**TASK GOAL:** The lines to copy from the data below are those that hold the string "echo".

**RECORDS PROVIDED:**
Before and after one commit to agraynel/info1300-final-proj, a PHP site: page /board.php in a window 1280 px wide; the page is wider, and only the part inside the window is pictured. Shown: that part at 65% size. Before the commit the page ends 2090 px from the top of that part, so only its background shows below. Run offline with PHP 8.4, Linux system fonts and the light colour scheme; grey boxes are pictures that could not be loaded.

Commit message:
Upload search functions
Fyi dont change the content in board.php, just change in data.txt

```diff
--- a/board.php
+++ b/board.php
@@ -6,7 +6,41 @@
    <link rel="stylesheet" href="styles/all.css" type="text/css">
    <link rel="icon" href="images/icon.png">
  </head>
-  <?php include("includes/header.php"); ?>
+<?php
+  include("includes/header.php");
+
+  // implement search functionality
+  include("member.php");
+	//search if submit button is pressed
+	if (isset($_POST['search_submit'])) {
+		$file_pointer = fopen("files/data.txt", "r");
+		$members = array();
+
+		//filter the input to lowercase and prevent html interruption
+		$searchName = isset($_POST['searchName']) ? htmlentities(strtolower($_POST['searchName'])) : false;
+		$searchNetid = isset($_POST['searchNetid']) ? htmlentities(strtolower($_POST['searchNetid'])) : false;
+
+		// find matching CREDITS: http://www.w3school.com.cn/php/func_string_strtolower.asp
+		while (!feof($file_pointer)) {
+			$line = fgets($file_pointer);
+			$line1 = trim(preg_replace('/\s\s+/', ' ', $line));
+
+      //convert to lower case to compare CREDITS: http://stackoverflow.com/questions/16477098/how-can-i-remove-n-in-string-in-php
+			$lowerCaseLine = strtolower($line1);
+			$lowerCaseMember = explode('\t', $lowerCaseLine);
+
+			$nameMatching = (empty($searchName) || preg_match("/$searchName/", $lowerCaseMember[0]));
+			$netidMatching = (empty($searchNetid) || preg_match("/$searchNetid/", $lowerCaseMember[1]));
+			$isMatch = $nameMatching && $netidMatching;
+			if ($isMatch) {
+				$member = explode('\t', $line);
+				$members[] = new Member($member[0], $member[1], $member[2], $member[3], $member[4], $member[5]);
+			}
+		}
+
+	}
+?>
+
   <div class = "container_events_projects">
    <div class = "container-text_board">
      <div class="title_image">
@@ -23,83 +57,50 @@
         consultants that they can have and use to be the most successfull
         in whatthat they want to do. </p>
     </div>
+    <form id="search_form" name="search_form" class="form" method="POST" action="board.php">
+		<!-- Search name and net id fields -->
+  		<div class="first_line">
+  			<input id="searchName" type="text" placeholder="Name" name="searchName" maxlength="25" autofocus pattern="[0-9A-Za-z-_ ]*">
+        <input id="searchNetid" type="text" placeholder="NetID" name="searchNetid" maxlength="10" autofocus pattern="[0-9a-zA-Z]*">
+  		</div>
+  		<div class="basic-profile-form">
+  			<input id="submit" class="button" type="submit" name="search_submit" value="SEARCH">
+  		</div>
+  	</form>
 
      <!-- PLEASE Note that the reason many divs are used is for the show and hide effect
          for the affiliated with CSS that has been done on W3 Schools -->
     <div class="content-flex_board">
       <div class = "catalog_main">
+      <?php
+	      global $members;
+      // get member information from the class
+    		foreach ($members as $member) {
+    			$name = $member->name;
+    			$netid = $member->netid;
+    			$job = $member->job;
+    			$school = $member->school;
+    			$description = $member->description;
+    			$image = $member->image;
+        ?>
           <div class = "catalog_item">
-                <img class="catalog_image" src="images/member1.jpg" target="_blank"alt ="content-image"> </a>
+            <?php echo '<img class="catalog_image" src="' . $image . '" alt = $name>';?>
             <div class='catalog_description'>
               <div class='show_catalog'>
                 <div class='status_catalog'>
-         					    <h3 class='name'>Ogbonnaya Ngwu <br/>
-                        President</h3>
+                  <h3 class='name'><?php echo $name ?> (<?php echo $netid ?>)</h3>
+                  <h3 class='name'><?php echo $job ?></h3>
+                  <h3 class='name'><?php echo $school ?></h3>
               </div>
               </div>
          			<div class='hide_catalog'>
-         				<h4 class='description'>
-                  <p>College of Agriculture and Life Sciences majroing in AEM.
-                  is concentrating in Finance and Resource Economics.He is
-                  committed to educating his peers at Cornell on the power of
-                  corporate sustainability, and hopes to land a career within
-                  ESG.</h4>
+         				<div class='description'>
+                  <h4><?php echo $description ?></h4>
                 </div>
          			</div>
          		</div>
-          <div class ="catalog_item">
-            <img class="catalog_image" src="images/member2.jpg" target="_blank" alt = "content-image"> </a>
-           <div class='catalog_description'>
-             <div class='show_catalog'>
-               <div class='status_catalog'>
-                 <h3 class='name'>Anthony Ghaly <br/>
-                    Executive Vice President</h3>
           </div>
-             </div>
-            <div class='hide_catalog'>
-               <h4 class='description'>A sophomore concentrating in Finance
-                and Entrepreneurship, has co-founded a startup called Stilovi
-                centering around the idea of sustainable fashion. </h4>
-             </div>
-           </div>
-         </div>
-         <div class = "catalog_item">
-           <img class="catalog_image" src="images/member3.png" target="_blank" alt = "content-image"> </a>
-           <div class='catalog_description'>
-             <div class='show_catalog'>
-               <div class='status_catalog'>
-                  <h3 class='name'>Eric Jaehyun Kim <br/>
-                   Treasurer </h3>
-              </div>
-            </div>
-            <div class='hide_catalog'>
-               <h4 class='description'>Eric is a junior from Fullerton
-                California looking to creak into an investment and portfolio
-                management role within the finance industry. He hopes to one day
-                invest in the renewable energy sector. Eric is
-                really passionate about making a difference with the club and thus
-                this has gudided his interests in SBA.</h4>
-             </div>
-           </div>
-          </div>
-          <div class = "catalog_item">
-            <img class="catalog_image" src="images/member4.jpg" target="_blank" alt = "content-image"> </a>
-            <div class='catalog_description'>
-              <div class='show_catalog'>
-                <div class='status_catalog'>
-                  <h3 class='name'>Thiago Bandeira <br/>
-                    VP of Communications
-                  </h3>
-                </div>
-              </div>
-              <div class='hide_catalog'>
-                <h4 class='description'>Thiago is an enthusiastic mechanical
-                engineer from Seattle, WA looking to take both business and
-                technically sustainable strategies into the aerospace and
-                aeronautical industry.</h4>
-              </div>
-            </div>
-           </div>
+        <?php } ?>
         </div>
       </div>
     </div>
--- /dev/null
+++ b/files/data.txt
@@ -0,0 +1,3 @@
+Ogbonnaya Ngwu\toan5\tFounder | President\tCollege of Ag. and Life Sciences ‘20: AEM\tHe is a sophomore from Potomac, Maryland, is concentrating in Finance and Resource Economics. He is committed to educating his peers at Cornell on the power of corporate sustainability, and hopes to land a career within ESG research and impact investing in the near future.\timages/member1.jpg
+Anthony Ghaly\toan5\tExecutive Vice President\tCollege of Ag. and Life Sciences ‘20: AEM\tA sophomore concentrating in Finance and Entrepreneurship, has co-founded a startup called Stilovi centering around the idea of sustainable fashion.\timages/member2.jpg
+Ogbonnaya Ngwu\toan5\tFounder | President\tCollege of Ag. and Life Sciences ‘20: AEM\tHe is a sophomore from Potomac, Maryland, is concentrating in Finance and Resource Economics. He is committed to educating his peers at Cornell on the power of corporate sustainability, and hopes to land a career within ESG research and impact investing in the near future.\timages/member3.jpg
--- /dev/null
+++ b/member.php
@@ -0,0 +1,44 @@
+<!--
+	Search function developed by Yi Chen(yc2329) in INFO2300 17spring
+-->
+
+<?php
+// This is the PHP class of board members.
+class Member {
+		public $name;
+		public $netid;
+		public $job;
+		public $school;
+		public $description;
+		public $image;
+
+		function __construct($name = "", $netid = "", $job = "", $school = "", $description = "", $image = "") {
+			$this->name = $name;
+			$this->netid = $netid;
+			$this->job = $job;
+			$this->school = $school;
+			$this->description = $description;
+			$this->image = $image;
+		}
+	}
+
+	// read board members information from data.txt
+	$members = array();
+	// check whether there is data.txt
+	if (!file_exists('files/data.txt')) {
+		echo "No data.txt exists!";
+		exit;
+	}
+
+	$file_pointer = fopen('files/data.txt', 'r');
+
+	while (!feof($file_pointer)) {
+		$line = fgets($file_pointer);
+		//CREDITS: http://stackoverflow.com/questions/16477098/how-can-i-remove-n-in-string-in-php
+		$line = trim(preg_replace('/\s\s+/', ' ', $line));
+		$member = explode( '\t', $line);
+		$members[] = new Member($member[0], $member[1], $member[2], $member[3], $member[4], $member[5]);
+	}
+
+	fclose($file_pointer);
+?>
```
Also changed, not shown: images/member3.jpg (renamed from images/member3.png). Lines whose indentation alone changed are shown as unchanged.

**ANSWER TO THE EXERCISE:**
+            <?php echo '<img class="catalog_image" src="' . $image . '" alt = $name>';?>
+                  <h3 class='name'><?php echo $name ?> (<?php echo $netid ?>)</h3>
+                  <h3 class='name'><?php echo $job ?></h3>
+                  <h3 class='name'><?php echo $school ?></h3>
+                  <h4><?php echo $description ?></h4>
+		echo "No data.txt exists!";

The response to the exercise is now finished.